Web document revisions

★ ★ ★

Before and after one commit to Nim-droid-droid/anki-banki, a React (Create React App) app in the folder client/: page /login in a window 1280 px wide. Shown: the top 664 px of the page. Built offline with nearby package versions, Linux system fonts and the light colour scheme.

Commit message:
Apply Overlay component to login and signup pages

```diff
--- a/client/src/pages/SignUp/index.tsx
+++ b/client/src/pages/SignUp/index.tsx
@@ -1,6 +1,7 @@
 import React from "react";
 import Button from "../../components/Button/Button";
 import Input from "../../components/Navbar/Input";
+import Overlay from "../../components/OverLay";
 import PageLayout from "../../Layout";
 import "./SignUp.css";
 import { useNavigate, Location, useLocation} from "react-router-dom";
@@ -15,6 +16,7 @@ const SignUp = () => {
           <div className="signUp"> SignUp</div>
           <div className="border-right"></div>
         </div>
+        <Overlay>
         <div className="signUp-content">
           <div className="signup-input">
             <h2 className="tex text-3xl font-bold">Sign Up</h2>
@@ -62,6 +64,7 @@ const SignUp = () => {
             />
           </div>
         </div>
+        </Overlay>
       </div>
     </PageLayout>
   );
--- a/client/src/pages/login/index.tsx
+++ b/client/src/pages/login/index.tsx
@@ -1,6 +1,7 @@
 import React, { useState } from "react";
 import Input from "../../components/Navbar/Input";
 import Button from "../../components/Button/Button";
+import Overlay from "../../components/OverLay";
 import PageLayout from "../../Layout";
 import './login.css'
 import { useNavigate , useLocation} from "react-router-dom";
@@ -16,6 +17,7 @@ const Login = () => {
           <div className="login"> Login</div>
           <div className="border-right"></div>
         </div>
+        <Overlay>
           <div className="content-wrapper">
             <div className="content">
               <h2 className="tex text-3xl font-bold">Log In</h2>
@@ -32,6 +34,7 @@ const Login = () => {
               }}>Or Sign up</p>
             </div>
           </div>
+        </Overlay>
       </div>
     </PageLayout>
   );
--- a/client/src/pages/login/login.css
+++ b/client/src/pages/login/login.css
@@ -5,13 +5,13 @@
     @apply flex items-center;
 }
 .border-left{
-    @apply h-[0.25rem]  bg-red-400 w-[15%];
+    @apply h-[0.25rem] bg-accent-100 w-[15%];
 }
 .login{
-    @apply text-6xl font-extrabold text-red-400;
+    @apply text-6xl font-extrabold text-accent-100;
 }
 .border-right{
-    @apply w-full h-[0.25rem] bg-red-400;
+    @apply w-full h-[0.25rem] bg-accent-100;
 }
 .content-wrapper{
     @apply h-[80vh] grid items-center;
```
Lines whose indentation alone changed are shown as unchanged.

★ ★ ★

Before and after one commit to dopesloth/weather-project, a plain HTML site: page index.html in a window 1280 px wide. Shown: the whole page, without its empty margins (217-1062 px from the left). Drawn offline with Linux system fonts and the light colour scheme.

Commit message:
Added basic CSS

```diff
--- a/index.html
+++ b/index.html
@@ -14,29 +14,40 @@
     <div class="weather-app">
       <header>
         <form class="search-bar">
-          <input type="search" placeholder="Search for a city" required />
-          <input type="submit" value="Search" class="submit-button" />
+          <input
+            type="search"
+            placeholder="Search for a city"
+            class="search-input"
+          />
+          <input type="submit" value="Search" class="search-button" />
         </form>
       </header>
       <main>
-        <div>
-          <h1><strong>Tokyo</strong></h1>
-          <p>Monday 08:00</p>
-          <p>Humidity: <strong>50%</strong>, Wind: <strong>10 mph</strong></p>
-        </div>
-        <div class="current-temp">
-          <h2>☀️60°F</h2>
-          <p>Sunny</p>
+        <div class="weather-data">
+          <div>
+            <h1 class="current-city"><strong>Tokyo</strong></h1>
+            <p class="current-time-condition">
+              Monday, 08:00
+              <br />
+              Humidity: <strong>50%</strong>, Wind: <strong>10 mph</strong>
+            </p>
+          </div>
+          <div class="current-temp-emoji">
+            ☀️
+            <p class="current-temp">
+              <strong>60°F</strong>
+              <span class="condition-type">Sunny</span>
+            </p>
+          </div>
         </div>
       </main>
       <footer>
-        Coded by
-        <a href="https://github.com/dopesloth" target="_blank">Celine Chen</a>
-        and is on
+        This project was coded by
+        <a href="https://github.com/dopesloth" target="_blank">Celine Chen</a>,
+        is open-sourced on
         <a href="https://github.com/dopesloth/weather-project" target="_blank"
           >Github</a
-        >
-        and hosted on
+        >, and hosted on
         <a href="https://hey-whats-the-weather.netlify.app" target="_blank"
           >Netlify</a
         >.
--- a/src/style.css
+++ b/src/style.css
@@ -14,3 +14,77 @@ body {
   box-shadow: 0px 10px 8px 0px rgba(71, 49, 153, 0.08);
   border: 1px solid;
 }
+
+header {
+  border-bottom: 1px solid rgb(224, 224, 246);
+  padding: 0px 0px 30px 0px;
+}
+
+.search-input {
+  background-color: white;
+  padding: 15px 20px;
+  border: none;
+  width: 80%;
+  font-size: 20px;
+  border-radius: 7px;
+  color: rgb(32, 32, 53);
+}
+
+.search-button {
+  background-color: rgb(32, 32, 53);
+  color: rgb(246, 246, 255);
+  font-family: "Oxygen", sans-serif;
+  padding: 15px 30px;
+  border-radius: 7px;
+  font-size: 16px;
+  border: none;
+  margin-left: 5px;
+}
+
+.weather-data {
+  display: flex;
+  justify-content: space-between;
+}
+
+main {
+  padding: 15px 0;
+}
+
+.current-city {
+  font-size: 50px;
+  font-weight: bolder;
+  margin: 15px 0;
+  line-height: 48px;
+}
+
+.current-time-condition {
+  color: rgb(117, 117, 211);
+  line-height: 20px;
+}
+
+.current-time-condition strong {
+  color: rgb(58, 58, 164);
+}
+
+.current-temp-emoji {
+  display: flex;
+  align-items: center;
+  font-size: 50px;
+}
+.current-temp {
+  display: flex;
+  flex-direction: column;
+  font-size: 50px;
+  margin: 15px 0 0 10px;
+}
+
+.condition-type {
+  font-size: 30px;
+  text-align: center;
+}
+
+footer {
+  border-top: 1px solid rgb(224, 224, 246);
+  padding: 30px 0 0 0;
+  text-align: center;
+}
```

★ ★ ★

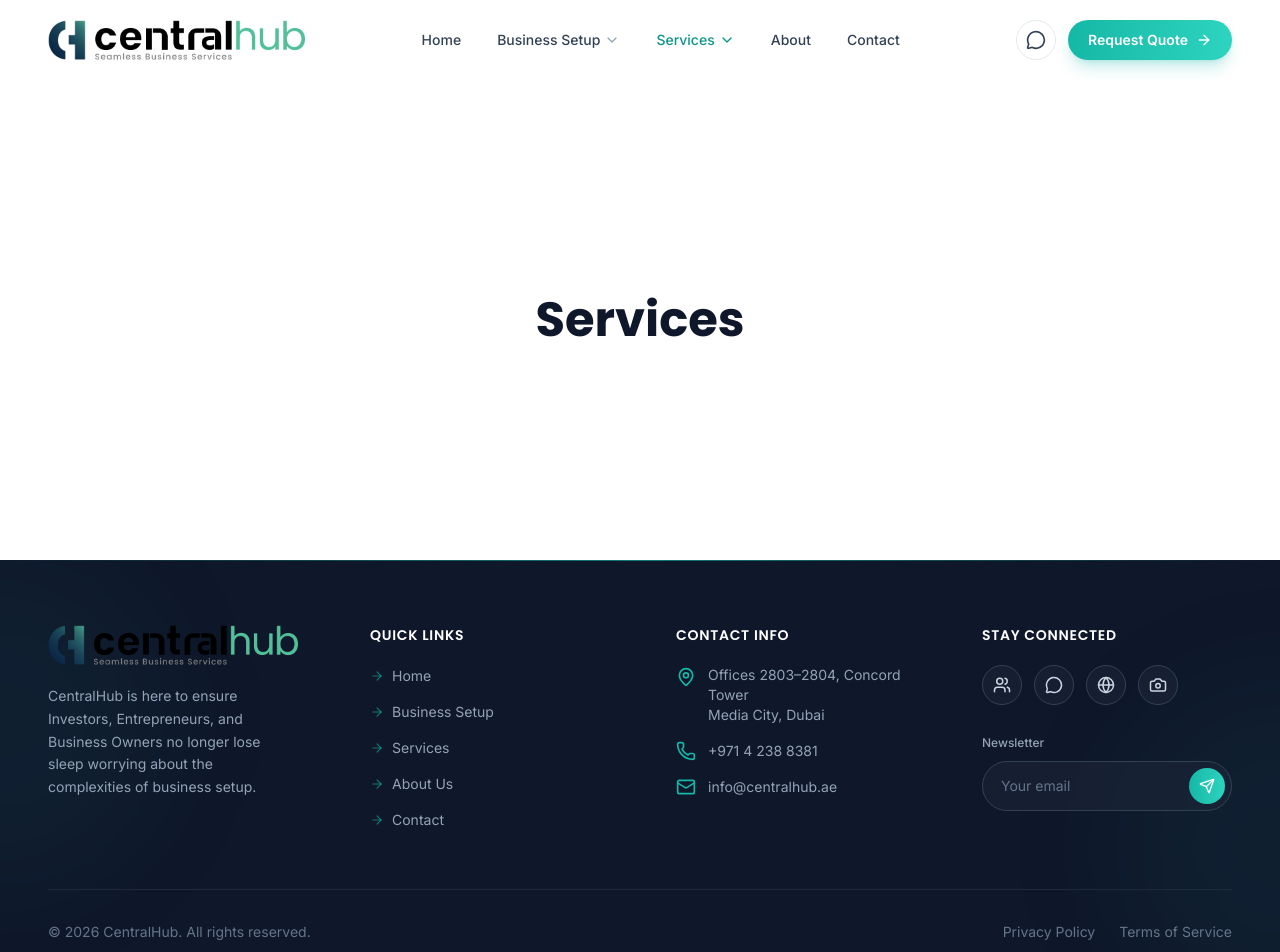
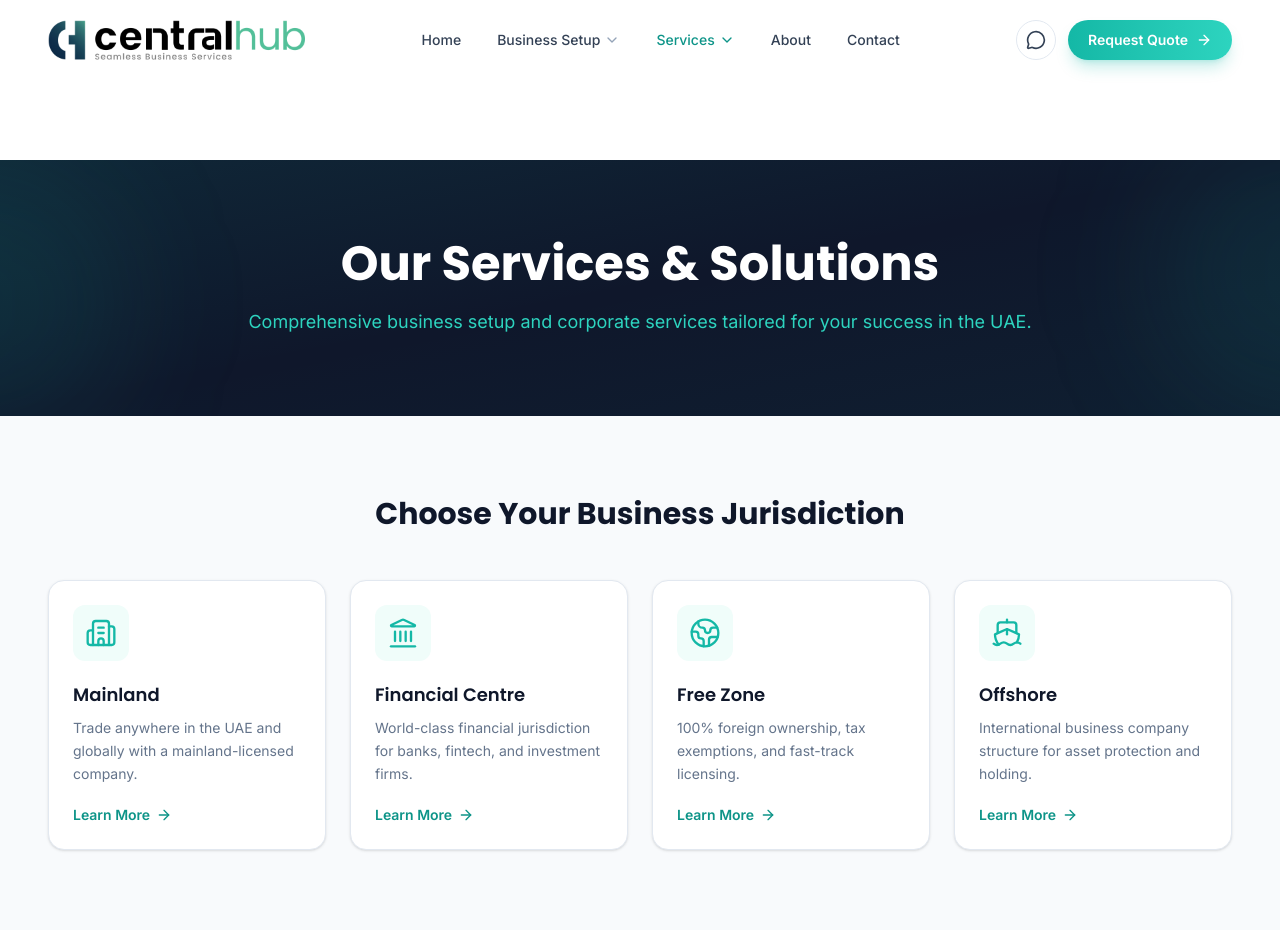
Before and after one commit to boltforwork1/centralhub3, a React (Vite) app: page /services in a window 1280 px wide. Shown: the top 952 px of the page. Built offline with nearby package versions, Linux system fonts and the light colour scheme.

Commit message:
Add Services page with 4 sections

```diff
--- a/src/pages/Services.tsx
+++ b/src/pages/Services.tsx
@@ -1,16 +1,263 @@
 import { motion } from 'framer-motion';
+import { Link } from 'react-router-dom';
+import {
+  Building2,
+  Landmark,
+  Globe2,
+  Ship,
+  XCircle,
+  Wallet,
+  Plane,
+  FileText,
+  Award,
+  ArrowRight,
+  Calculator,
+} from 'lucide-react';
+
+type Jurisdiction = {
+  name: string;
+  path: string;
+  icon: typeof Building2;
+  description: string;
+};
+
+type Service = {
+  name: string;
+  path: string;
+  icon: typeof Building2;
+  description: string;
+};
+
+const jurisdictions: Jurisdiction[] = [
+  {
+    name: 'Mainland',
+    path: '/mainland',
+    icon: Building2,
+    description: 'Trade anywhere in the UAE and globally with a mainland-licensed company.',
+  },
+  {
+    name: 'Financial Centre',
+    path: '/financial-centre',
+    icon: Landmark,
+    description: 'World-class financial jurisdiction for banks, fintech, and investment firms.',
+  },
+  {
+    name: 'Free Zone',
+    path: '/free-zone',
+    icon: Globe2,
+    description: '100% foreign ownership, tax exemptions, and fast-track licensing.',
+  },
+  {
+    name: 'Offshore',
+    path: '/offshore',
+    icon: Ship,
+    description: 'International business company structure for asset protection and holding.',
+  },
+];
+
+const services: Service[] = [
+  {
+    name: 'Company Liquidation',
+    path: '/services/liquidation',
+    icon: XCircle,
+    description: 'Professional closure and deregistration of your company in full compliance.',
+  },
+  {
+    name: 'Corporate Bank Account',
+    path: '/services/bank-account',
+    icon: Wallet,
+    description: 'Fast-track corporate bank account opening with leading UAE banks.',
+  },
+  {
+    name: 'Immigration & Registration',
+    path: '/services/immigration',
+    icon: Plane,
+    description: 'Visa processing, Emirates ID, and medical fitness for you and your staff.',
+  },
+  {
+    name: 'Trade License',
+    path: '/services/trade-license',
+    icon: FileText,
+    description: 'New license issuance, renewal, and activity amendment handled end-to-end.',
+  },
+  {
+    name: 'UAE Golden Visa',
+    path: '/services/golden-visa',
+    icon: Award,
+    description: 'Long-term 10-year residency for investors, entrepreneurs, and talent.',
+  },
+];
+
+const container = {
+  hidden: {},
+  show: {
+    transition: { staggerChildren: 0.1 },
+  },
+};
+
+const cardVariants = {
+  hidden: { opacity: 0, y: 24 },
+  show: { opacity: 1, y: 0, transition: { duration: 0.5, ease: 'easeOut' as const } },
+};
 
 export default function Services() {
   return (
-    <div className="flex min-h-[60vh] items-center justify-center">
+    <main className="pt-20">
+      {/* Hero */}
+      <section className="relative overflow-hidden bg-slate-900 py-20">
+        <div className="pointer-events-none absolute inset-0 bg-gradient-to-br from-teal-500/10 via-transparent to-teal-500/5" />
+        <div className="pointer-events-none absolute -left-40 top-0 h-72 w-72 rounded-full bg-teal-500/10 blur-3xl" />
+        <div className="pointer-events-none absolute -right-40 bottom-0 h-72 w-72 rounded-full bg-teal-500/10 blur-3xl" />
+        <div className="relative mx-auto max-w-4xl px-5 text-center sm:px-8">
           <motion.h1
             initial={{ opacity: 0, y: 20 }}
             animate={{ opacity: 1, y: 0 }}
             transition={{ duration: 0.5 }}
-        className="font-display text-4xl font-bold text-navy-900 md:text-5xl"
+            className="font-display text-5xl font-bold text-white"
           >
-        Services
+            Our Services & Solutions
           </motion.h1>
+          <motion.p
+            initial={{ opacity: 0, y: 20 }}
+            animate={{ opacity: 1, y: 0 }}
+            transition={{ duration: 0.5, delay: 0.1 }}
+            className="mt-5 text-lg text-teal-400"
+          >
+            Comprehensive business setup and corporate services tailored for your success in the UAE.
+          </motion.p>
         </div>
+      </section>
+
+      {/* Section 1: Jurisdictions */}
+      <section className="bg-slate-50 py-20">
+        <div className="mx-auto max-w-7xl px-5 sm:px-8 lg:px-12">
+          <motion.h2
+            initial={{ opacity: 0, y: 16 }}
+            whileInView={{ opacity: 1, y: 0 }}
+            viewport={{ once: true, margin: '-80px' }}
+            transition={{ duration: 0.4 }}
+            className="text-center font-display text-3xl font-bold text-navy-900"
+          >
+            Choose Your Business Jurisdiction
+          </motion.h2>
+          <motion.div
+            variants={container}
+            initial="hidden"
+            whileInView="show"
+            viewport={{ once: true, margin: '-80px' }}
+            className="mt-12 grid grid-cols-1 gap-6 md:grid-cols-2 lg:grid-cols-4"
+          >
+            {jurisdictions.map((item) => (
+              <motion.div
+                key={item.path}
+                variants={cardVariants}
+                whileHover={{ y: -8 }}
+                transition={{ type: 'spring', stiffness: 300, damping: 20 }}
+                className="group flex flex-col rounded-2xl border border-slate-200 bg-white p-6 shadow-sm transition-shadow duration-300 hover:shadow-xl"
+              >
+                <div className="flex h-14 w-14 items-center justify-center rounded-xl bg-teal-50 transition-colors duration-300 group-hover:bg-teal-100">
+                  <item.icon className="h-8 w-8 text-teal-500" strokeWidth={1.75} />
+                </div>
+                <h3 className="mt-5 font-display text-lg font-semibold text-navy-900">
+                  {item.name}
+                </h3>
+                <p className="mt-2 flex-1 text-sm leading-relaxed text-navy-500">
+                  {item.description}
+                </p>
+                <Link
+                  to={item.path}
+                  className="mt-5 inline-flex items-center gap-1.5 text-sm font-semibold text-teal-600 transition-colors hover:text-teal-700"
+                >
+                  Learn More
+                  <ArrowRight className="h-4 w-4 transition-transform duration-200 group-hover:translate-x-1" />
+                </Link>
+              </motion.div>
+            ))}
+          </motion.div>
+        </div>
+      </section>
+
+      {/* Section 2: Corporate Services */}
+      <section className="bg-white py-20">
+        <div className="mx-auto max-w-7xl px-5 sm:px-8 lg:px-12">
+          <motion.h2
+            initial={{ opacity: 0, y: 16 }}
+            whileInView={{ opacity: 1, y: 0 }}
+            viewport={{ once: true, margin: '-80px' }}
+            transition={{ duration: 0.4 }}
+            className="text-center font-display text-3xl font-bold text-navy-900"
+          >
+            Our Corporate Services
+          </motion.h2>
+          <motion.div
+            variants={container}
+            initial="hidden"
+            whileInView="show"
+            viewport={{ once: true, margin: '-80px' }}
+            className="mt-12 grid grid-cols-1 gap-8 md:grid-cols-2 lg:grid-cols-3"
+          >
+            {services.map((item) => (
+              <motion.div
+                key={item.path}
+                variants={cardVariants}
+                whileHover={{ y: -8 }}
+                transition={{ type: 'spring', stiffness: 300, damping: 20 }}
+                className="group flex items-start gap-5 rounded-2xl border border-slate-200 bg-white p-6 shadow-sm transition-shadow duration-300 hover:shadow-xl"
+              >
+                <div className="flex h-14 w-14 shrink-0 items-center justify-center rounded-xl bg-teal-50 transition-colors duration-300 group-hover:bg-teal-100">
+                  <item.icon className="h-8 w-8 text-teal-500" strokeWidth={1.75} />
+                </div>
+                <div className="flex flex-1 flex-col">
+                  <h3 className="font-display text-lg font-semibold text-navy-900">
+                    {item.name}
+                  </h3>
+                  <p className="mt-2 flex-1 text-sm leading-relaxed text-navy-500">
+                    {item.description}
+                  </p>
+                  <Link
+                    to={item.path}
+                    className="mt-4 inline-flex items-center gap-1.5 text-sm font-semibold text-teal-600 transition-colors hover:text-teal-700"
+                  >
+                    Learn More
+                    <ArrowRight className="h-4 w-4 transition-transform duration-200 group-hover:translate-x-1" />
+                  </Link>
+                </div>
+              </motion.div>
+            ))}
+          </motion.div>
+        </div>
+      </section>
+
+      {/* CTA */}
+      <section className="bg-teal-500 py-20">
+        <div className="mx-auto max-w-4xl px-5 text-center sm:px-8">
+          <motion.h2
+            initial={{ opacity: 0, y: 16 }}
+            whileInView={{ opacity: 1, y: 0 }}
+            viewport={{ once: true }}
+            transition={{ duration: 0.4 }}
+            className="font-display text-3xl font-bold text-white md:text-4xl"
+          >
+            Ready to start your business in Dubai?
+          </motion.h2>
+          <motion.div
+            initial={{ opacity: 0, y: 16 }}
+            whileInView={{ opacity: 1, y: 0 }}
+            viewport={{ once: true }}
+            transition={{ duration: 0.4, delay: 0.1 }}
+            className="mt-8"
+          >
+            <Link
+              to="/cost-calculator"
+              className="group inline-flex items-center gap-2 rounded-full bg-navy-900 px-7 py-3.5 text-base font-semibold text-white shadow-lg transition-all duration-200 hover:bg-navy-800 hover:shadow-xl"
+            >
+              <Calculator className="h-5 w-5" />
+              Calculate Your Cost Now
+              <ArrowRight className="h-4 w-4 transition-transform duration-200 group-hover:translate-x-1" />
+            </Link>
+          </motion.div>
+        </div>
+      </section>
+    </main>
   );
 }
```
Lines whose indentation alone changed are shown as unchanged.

★ ★ ★

Go through the lines above and copy any that contain "window".

Response to the exercise
Before and after one commit to Nim-droid-droid/anki-banki, a React (Create React App) app in the folder client/: page /login in a window 1280 px wide. Shown: the top 664 px of the page. Built offline with nearby package versions, Linux system fonts and the light colour scheme.
Before and after one commit to dopesloth/weather-project, a plain HTML site: page index.html in a window 1280 px wide. Shown: the whole page, without its empty margins (217-1062 px from the left). Drawn offline with Linux system fonts and the light colour scheme.
Before and after one commit to boltforwork1/centralhub3, a React (Vite) app: page /services in a window 1280 px wide. Shown: the top 952 px of the page. Built offline with nearby package versions, Linux system fonts and the light colour scheme.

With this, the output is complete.